* Aim of the task:
Give again, word for word, each line from the top of the listing through the line that holds "standalone mark). Applied".
[[ Supplied material open ]]
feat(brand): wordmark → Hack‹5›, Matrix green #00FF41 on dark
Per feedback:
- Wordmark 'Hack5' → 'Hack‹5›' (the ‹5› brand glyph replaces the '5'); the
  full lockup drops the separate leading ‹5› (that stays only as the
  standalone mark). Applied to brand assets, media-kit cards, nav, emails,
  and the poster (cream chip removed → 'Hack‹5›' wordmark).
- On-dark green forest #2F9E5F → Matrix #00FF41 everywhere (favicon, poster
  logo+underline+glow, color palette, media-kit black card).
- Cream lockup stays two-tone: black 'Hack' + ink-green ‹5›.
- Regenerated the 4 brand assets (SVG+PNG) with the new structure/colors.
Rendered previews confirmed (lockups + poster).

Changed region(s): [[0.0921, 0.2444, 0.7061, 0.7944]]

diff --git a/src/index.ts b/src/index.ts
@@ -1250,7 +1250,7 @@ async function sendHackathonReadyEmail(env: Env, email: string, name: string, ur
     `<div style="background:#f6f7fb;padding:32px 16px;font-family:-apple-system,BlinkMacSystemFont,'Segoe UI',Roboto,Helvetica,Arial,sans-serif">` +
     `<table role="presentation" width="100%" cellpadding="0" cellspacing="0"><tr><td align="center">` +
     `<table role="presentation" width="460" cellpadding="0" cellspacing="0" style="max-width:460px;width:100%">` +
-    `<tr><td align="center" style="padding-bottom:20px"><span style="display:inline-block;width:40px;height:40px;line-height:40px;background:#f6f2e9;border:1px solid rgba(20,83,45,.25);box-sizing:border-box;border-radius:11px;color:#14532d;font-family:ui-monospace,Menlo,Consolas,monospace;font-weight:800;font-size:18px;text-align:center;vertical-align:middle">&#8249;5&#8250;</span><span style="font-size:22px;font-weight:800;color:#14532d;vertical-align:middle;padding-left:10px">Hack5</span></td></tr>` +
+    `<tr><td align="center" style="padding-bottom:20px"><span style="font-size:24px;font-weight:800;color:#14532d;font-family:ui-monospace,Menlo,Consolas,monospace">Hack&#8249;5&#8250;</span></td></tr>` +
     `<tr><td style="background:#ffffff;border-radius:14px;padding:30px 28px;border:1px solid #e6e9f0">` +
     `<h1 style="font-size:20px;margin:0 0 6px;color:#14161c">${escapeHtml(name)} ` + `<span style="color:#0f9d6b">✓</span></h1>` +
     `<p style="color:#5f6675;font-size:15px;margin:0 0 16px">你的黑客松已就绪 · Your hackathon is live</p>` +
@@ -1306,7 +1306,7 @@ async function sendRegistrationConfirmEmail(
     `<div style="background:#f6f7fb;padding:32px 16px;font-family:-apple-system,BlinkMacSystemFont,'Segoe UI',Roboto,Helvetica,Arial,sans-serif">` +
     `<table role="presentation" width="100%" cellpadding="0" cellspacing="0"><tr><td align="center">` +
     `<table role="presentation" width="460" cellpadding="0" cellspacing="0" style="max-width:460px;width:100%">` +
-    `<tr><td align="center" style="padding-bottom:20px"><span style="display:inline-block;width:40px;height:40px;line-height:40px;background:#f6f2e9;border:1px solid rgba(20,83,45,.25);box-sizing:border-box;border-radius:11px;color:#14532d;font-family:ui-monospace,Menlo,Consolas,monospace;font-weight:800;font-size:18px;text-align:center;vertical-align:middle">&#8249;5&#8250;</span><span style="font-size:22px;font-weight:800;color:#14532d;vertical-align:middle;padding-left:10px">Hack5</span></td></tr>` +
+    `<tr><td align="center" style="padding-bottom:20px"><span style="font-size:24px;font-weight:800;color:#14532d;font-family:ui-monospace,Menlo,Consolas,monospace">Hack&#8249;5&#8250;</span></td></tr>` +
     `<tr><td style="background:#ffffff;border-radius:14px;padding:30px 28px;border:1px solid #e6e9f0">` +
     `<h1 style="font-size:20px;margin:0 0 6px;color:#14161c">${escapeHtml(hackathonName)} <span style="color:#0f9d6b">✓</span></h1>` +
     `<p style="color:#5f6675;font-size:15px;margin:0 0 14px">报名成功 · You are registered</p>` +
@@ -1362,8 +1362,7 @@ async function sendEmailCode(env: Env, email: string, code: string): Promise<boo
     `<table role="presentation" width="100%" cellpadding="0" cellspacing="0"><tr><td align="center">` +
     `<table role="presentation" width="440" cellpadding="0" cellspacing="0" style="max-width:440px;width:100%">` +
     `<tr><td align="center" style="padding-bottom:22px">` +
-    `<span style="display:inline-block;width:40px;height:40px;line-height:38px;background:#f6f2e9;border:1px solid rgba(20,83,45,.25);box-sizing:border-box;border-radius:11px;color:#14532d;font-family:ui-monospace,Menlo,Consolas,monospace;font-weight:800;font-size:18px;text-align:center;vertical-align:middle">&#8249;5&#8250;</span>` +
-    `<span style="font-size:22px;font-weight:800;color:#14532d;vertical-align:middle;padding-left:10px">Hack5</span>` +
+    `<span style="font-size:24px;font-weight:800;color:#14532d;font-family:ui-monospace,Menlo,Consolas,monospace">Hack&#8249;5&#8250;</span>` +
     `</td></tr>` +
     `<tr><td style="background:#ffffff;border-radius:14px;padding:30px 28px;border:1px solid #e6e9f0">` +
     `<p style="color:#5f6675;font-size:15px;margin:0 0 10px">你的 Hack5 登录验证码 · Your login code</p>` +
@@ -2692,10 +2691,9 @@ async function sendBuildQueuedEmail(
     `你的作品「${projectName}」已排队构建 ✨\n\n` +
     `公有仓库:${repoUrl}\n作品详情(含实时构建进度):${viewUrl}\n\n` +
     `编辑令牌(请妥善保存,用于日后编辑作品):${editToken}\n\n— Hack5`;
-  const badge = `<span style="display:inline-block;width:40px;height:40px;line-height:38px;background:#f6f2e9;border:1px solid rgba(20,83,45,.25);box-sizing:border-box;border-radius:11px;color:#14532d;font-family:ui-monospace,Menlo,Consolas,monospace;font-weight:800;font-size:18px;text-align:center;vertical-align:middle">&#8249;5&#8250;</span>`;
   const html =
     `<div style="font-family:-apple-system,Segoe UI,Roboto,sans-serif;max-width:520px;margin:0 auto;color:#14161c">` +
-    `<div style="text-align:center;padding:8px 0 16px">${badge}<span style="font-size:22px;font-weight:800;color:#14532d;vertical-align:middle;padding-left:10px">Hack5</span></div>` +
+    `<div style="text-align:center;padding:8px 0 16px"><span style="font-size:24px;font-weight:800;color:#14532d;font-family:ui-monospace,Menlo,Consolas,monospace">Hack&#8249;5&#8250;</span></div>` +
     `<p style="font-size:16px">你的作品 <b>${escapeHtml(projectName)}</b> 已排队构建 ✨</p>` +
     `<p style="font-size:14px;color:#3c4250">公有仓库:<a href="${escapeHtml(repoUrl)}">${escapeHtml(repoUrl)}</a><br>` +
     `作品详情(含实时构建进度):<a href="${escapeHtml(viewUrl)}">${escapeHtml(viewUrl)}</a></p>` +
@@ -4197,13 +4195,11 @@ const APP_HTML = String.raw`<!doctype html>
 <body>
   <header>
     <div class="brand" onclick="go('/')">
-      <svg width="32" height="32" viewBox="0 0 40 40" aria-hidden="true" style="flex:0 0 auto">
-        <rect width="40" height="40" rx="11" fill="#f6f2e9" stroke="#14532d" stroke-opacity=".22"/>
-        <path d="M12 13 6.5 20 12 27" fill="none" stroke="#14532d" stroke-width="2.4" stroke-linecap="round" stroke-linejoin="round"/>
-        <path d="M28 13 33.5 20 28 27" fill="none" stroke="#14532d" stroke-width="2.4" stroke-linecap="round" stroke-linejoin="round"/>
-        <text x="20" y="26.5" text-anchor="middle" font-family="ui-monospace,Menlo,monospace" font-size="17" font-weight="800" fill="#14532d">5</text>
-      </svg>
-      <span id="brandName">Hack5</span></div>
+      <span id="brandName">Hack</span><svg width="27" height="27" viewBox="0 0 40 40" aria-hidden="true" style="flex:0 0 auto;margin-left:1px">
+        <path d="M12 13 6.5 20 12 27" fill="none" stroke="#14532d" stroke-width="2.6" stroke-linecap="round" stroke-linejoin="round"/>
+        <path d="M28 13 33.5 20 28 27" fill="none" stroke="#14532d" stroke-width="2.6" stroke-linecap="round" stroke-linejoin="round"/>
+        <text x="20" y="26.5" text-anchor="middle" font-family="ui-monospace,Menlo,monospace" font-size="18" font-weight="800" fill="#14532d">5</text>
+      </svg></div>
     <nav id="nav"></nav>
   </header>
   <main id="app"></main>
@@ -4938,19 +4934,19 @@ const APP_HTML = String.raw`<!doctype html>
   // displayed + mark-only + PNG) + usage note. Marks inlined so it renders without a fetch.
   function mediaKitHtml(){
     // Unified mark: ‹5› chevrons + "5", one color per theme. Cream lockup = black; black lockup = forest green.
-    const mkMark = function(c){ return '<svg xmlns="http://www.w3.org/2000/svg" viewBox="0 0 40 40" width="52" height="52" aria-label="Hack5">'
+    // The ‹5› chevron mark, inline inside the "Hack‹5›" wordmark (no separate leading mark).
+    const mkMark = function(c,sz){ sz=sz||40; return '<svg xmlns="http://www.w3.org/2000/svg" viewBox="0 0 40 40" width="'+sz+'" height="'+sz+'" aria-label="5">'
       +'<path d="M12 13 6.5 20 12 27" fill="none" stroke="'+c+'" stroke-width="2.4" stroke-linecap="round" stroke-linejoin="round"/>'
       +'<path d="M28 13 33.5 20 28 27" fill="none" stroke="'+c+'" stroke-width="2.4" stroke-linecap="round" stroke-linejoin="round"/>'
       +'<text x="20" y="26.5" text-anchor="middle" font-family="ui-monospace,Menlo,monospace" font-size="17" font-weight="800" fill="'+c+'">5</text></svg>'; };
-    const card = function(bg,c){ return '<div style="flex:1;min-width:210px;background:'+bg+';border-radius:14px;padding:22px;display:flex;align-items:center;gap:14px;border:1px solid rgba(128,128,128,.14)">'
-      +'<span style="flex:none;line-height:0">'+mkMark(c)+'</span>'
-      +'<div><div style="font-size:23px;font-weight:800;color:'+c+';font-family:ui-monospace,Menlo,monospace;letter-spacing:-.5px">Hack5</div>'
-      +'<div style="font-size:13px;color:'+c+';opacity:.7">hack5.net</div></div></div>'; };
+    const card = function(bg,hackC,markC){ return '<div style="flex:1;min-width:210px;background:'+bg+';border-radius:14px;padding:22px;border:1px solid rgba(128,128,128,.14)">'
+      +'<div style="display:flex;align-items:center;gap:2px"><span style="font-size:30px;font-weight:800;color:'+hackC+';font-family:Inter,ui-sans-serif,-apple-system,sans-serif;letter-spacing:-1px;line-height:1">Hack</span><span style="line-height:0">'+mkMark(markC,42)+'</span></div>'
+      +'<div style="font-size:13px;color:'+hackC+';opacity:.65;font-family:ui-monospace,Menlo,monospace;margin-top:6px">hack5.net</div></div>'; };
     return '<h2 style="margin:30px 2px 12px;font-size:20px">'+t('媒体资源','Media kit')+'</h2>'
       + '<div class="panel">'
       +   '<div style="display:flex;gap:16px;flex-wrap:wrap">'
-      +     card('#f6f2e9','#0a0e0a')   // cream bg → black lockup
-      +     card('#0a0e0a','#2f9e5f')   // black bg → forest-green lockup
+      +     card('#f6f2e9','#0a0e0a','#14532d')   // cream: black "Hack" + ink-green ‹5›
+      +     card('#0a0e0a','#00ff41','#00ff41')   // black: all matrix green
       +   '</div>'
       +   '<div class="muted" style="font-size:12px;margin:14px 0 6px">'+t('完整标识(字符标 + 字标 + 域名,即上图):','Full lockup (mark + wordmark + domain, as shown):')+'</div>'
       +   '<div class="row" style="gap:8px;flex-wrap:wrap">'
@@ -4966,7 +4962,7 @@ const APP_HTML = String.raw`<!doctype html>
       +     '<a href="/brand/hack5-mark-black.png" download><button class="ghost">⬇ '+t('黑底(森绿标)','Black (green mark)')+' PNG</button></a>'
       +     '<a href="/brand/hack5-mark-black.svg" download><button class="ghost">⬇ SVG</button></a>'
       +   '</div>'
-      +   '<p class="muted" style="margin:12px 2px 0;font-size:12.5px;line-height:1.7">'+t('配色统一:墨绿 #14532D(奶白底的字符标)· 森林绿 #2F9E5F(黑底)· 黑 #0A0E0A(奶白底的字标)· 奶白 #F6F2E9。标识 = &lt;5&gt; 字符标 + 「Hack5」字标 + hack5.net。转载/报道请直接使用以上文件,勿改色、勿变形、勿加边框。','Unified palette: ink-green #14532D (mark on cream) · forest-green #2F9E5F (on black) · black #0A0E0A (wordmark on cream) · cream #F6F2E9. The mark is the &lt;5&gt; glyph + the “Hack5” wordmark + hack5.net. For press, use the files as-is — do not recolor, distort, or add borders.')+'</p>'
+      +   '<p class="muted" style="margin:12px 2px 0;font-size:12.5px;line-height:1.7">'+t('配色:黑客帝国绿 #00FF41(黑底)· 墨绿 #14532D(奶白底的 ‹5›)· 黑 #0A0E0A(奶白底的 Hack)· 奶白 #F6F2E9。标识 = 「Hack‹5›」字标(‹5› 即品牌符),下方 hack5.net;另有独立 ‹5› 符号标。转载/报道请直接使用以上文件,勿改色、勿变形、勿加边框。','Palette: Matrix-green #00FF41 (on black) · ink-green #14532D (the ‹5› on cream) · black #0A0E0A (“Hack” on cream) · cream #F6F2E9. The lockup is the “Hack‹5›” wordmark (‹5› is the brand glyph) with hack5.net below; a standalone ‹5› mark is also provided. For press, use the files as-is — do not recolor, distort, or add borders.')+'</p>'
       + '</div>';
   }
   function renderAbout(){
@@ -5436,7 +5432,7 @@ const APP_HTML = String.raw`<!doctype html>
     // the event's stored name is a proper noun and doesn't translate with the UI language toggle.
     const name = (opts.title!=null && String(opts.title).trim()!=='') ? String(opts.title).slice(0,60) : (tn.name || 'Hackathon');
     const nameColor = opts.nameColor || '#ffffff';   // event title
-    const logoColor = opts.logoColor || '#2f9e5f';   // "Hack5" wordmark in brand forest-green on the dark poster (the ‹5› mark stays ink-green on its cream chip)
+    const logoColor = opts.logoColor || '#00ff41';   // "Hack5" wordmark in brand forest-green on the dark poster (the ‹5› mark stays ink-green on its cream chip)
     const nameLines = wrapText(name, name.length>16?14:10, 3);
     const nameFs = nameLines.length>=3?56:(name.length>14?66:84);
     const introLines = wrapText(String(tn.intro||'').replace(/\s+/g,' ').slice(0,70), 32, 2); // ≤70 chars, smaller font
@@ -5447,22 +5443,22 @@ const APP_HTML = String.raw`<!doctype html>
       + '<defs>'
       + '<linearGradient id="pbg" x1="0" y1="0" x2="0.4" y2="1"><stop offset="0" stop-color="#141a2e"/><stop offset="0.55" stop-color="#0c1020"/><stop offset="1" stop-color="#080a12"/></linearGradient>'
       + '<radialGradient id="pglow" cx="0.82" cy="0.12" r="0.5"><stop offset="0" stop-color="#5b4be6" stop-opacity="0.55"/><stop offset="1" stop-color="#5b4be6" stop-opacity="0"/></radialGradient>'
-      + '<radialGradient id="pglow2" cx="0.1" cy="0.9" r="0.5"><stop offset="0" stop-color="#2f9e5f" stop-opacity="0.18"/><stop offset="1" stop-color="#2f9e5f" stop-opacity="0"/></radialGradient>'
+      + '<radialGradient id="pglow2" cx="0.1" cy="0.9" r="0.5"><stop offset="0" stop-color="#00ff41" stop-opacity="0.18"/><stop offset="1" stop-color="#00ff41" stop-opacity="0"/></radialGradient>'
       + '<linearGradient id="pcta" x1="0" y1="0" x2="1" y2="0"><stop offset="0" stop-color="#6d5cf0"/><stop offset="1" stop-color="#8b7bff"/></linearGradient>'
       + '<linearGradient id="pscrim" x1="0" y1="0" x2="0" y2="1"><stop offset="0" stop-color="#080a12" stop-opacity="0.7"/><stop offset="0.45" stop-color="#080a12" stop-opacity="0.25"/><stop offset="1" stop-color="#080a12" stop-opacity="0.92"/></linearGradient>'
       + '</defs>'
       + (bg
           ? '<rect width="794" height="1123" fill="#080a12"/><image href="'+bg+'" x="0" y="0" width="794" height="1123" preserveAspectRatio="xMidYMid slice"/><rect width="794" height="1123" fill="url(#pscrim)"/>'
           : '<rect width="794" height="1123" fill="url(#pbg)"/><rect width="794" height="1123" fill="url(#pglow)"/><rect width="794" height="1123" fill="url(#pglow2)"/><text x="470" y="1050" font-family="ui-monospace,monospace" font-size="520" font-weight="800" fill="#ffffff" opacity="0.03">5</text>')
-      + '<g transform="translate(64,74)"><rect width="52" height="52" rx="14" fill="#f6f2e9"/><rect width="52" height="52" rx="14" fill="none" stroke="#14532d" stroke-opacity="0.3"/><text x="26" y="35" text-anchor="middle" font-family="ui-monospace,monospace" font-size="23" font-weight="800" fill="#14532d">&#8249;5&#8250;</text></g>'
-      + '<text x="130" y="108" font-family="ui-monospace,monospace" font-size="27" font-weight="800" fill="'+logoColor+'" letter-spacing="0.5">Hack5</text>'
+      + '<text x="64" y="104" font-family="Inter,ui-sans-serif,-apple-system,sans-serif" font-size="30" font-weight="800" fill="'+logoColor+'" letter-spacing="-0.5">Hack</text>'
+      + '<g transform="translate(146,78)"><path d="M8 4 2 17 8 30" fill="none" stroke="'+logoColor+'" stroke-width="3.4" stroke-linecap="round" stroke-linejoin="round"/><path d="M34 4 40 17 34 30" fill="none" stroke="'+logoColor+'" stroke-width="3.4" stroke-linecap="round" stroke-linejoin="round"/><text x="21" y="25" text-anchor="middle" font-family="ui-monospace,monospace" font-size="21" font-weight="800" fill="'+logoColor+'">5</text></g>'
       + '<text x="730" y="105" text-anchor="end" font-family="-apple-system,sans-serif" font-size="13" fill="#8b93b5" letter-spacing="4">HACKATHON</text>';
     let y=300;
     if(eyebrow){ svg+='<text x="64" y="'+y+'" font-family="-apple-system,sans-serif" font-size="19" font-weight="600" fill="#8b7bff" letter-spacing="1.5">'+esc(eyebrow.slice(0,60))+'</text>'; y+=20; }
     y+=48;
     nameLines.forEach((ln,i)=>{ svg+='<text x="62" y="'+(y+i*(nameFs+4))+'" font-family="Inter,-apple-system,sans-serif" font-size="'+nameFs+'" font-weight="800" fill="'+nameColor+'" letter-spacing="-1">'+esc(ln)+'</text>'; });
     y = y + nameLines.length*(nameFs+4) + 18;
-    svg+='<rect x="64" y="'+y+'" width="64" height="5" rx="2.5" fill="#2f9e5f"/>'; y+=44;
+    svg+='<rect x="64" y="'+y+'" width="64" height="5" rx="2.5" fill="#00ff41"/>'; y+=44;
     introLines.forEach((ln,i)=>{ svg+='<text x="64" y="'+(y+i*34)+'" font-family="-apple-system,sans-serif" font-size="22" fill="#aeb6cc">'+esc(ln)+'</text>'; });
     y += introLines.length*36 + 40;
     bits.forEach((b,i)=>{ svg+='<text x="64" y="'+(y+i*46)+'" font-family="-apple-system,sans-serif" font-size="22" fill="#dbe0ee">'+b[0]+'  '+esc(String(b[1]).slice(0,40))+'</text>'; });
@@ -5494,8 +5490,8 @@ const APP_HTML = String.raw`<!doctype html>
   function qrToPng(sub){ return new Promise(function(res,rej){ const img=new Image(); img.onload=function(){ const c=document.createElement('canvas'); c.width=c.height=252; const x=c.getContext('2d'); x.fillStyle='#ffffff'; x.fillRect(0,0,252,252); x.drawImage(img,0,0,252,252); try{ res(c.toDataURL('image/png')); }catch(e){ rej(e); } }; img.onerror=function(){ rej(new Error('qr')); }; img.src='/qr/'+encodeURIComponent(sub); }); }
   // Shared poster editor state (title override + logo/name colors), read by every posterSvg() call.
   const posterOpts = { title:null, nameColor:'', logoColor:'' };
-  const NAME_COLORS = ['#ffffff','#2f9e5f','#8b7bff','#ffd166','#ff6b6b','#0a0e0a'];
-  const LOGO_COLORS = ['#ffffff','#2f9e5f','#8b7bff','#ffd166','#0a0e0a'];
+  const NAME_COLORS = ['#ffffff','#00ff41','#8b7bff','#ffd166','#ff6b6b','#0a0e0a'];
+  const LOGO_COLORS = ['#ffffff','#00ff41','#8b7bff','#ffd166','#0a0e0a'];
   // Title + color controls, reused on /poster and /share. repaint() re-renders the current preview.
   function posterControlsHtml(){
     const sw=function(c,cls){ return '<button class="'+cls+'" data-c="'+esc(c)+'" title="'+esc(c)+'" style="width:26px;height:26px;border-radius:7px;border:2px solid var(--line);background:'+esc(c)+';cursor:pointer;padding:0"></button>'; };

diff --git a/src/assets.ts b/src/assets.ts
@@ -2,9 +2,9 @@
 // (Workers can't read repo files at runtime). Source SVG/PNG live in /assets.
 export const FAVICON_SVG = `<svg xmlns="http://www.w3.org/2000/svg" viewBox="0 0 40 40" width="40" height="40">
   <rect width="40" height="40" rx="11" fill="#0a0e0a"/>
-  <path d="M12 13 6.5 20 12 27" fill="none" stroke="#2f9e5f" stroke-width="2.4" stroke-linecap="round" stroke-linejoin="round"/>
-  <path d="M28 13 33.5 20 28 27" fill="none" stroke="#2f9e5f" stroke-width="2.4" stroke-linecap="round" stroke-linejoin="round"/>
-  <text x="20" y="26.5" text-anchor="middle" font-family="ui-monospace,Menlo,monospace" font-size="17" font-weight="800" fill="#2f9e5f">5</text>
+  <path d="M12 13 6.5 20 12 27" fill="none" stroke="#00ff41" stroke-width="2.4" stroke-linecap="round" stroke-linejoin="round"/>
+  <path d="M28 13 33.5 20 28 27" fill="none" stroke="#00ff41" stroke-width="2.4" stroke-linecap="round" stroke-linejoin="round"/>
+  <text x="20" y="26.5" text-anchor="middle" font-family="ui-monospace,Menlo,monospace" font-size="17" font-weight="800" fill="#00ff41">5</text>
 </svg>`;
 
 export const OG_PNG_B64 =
[[ Supplied material closed ]]
* Exercise output:
feat(brand): wordmark → Hack‹5›, Matrix green #00FF41 on dark
Per feedback:
- Wordmark 'Hack5' → 'Hack‹5›' (the ‹5› brand glyph replaces the '5'); the
  full lockup drops the separate leading ‹5› (that stays only as the
  standalone mark). Applied to brand assets, media-kit cards, nav, emails,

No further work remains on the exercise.